I made contact with San Diego's Museum of Man as well as the
nearby Barona Museum and Cultural Center. Both were a gold
mine when it came to Kumeyaay connections with the
My next move was to load-up my camper and head out to Arizona,
where I had appointments with some of the curatorial professionals
at the Heard Museum in Phoenix for an overview of the Apache
and Navajo Nations, particularly in regard to my thesis' focus. And
more specifically I also visited the White Mountain Apache Culture
Center and Museum at the Fort Apache Historic Park. Next I dropped
by the Navajo National Museum in Window Rock, Arizona, not far
from Gallup, New Mexico. And from Gallup I headed east on to
Albuquerque, the locale of the Indian Pueblo Cultural Center.

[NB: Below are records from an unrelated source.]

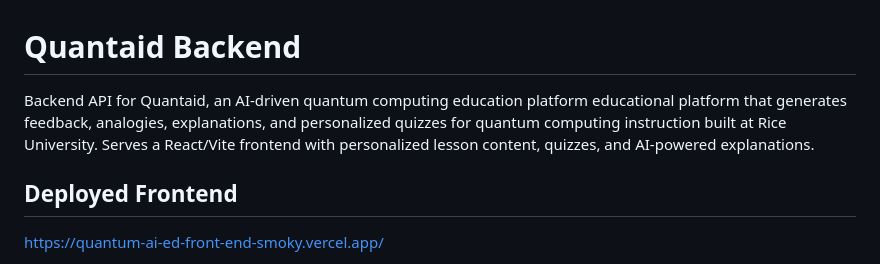
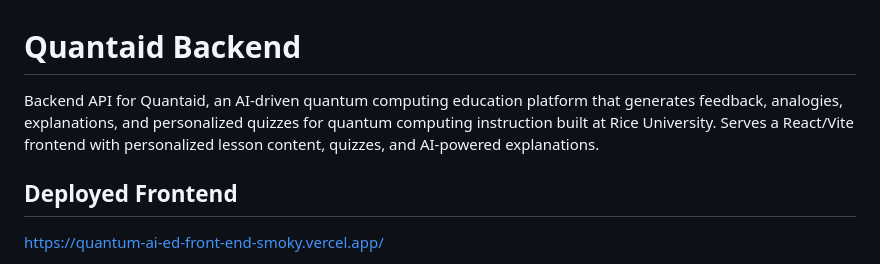
Before and after one commit to AB-102/quantaid-backend, a Markdown page: README.md, the part around the change. GitHub-like rendering.

Commit message:
Potential fix for pull request finding
Co-authored-by: Copilot Autofix powered by AI <175728472+Copilot@users.noreply.github.com>

```diff
--- a/README.md
+++ b/README.md
@@ -1,6 +1,6 @@
 # Quantaid Backend
 
-Backend API for Quantaid, an AI-driven quantum computing education platform educational platform that generates feedback, analogies, explanations, and personalized quizzes for quantum computing instruction built at Rice University. Serves a React/Vite frontend with personalized lesson content, quizzes, and AI-powered explanations.
+Backend API for Quantaid, an AI-driven quantum computing education platform that generates feedback, analogies, explanations, and personalized quizzes for quantum computing instruction built at Rice University. Serves a React/Vite frontend with personalized lesson content, quizzes, and AI-powered explanations.
 
 ## Deployed Frontend
 
```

After collecting lots of ideas and materials from these above
mentioned museums, I decided to head north to that familiar
territory where I once lived--when I worked at the Bandelier National
Monument. I stopped at the Museum of the Institute of American
Indian Arts in Santa Fe. Indian artwork is important, because it is
yet another kind of language that expresses their culture and their
ceremonials. One could learn to discern from their artwork their
emphasis on Mother Earth and the animals and plants and rocks
and mountains that form around her mantle.
I drove up farther north to Taos--and visited the great Pueblo there.
It too had a small museum--where I met with people knowledgeable
in not only the Pueblo, but also Hopi and Zuni traditions. And from
Taos, I turned south back to Bandelier. It seemed ages ago since
I had worked there, but as I entered the park I felt such a sense of
well-being. I felt a deep belonging, if you will. As I approached the
old Anasazi dwellings, I found myself walking alone. Suddenly I
heard the sound of thundering hooves! I found myself surrounded
by a small herd of deer. They kept circling around me as I continued
my walk. I laughed, I nearly cried too! It was a profound experience.
I lifted up my arms, gave thanks to these friendly deer, and shooed
them kindly on their way.
With this good omen, I turned my camper back towards California.
And back home, with mounds of information, I managed to write
a fairly decent thesis that concentrated on the Greater Southwestern
and Californian Indian cultures and their relationship(s) with the Earth.
For the most part I took a fairly scientific perspective when it came to
this relationship, emphasizing not only their cultural attitudes but
also their technological techniques--such that pertain to agriculture